Following my brief Kyushu tour and a last visit to friends in Kyoto, I caught the train a few hours to Sasayama in Hyogo prefecture, where I met up with mbira buddy Masa Sakurai who had come from Tokyo to introduce me to senior Japanese mbira sister Yuki-neh (which means Yuki-sister). They have both spent lots of time in Zimbabwe learning from the famous mbira master Gariyakai (please tell me if you know the correct spelling).
Tabla and mbira are a well-matched but rare combo, a meeting across the Indian Ocean. Both instruments have a similar acoustic level and organic tonal quality, resonant tones, and trancey rhythms, and both have a strong association with spiritual music.
After a brief tabla-mbira session, we went to a really amazing multi-level onsen and had a yummy winter nabe and a few drinks. Then Yuki-neh says "Now we are good and drunk, we should play mbira. You have to be drunk to really play mbira."
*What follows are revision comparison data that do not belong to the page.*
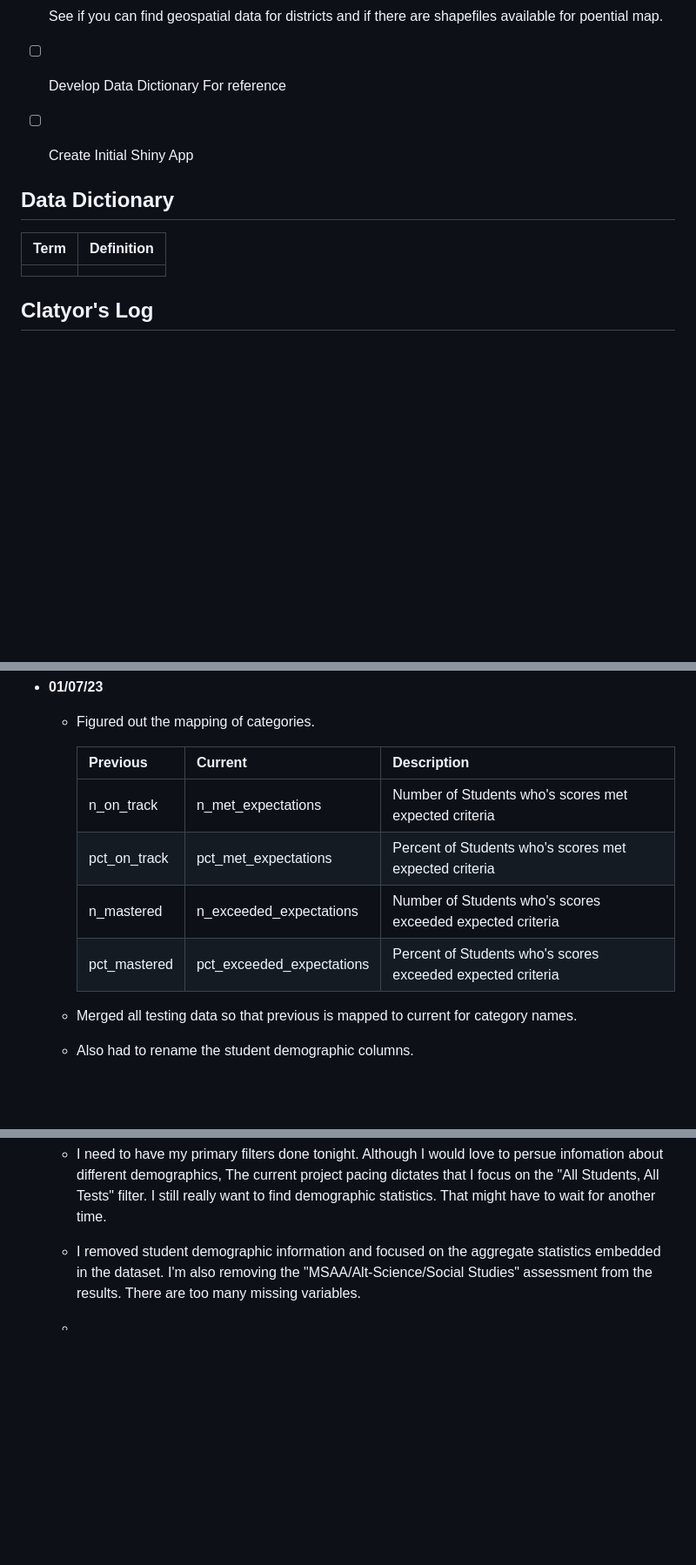
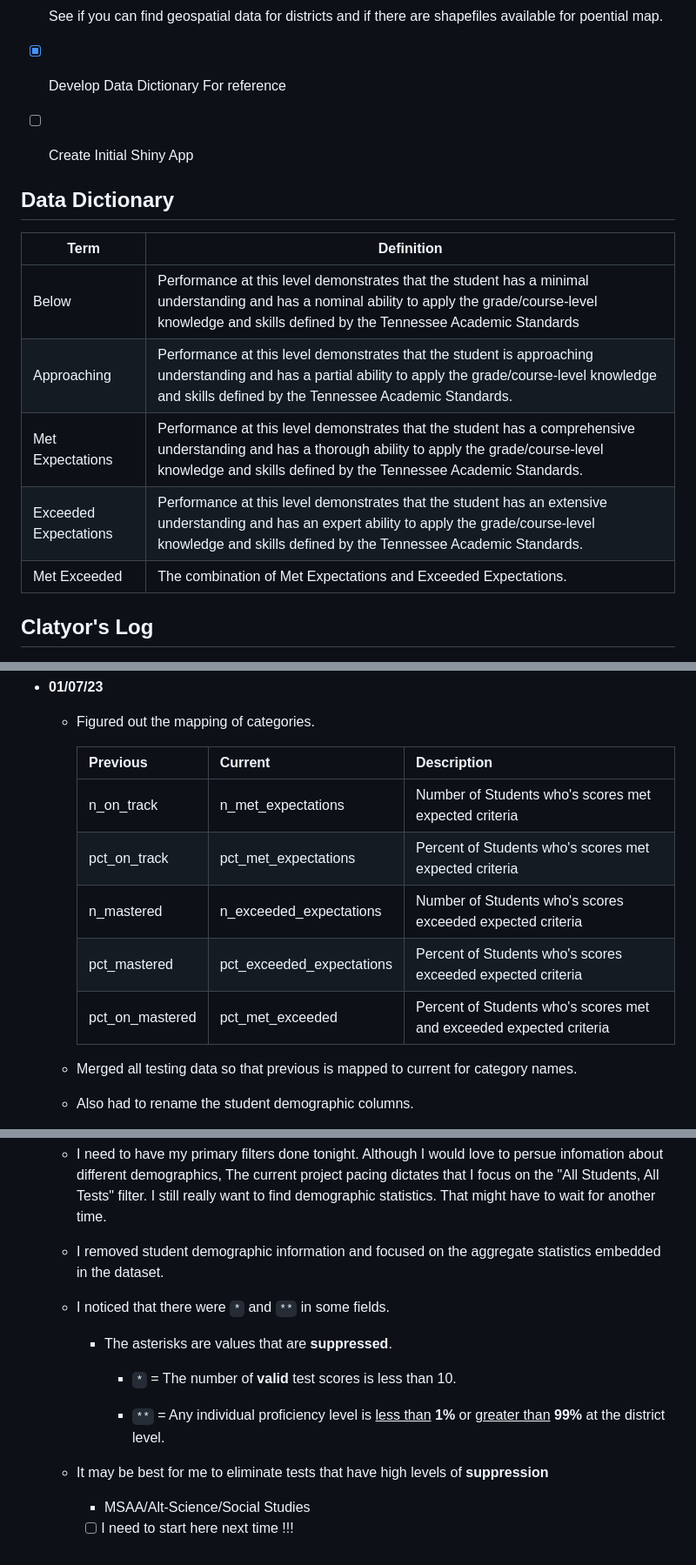
Before and after one commit to Claytor/COVID_TN_Learning_Loss_and_Recovery, a Markdown page: README.md, 3 parts joined by grey strips. Shown at 87% size. Drawn GitHub-style; blank space fills up the shorter version.

Commit message:
I need to work on identifying suppressed assessments or districts with high levels of suppression.

```diff
--- a/README.md
+++ b/README.md
@@ -63,15 +63,19 @@ At the current time, my known issues are aligning disparate datasets, Determinin
 
 - [ ] See if you can find geospatial data for districts and if there are shapefiles available for poential map.
 
-- [ ] Develop Data Dictionary For reference
+- [x] Develop Data Dictionary For reference
 
 - [ ] Create Initial Shiny App
 
 ## Data Dictionary
 
-| Term | Definition |
-| ---- | ---------- |
-|      |            |
+| Term                  | Definition                                                                                                                                                                                                             |
+| --------------------- | ---------------------------------------------------------------------------------------------------------------------------------------------------------------------------------------------------------------------- |
+| Below                 | Performance at this level demonstrates that the student has a minimal understanding and has a nominal ability to apply the grade/course-level knowledge and skills defined by the Tennessee Academic Standards         |
+| Approaching           | Performance at this level demonstrates that the student is approaching understanding and has a partial ability to apply the grade/course-level knowledge and skills defined by the Tennessee Academic Standards.       |
+| Met Expectations      | Performance at this level demonstrates that the student has a comprehensive understanding and has a thorough ability to apply the grade/course-level knowledge and skills defined by the Tennessee Academic Standards. |
+| Exceeded Expectations | Performance at this level demonstrates that the student has an extensive understanding and has an expert ability to apply the grade/course-level knowledge and skills defined by the Tennessee Academic Standards.     |
+| Met Exceeded          | The combination of Met Expectations and Exceeded Expectations.                                                                                                                                                         |
 
 ## Clatyor's Log
 
@@ -104,12 +108,13 @@ At the current time, my known issues are aligning disparate datasets, Determinin
 
   - Figured out the mapping of categories.
 
-    | Previous     | Current                   | Description                                                 |
-    | ------------ | ------------------------- | ----------------------------------------------------------- |
-    | n_on_track   | n_met_expectations        | Number of Students who's scores met expected criteria       |
-    | pct_on_track | pct_met_expectations      | Percent of Students who's scores met expected criteria      |
-    | n_mastered   | n_exceeded_expectations   | Number of Students who's scores exceeded expected criteria  |
-    | pct_mastered | pct_exceeded_expectations | Percent of Students who's scores exceeded expected criteria |
+    | Previous        | Current                   | Description                                                         |
+    | --------------- | ------------------------- | ------------------------------------------------------------------- |
+    | n_on_track      | n_met_expectations        | Number of Students who's scores met expected criteria               |
+    | pct_on_track    | pct_met_expectations      | Percent of Students who's scores met expected criteria              |
+    | n_mastered      | n_exceeded_expectations   | Number of Students who's scores exceeded expected criteria          |
+    | pct_mastered    | pct_exceeded_expectations | Percent of Students who's scores exceeded expected criteria         |
+    | pct_on_mastered | pct_met_exceeded          | Percent of Students who's scores met and exceeded expected criteria |
 
   - Merged all testing data so that previous is mapped to current for category names.
 
@@ -127,6 +132,18 @@ At the current time, my known issues are aligning disparate datasets, Determinin
 
   - I need to have my primary filters done tonight.  Although I would love to persue infomation about different demographics, The current project pacing dictates that I focus on the "All Students, All Tests" filter.  I still really want to find demographic statistics.  That might have to wait for another time.
 
-  - I removed student demographic information and focused on the aggregate statistics embedded in the dataset.  I'm also removing the "MSAA/Alt-Science/Social Studies" assessment from the results.  There are too many missing variables.
+  - I removed student demographic information and focused on the aggregate statistics embedded in the dataset.
 
-  -
+  - I noticed that there were `*` and `**` in some fields.
+
+    - The asterisks are values that are **suppressed**.
+
+      - `*` = The number of **valid** test scores is less than 10.
+
+      - `**` = Any individual proficiency level is <u>less than</u> **1%** or <u>greater than</u> **99%** at the district level.
+
+  - It may be best for me to eliminate tests that have high levels of **suppression**
+
+    - MSAA/Alt-Science/Social Studies
+
+    - [ ]  I need to start here next time !!!
```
Normally I don't drink and play tabla, but if trying to mix with the Zimbabwean spirit one should do as the mbira-masters do. Mbira music is used for spirit-medium work and the trancey repetitive 6 beat rhythms and offbeat melodies are very powerful consciousness transmuters, taking one's mind out of the normal mode. A bit of alcohol stops the conscious mind stepping in and inhibiting the process. I found myself in a place of no thought, playing tabla in completely new ways along with the mbira music. More of that please.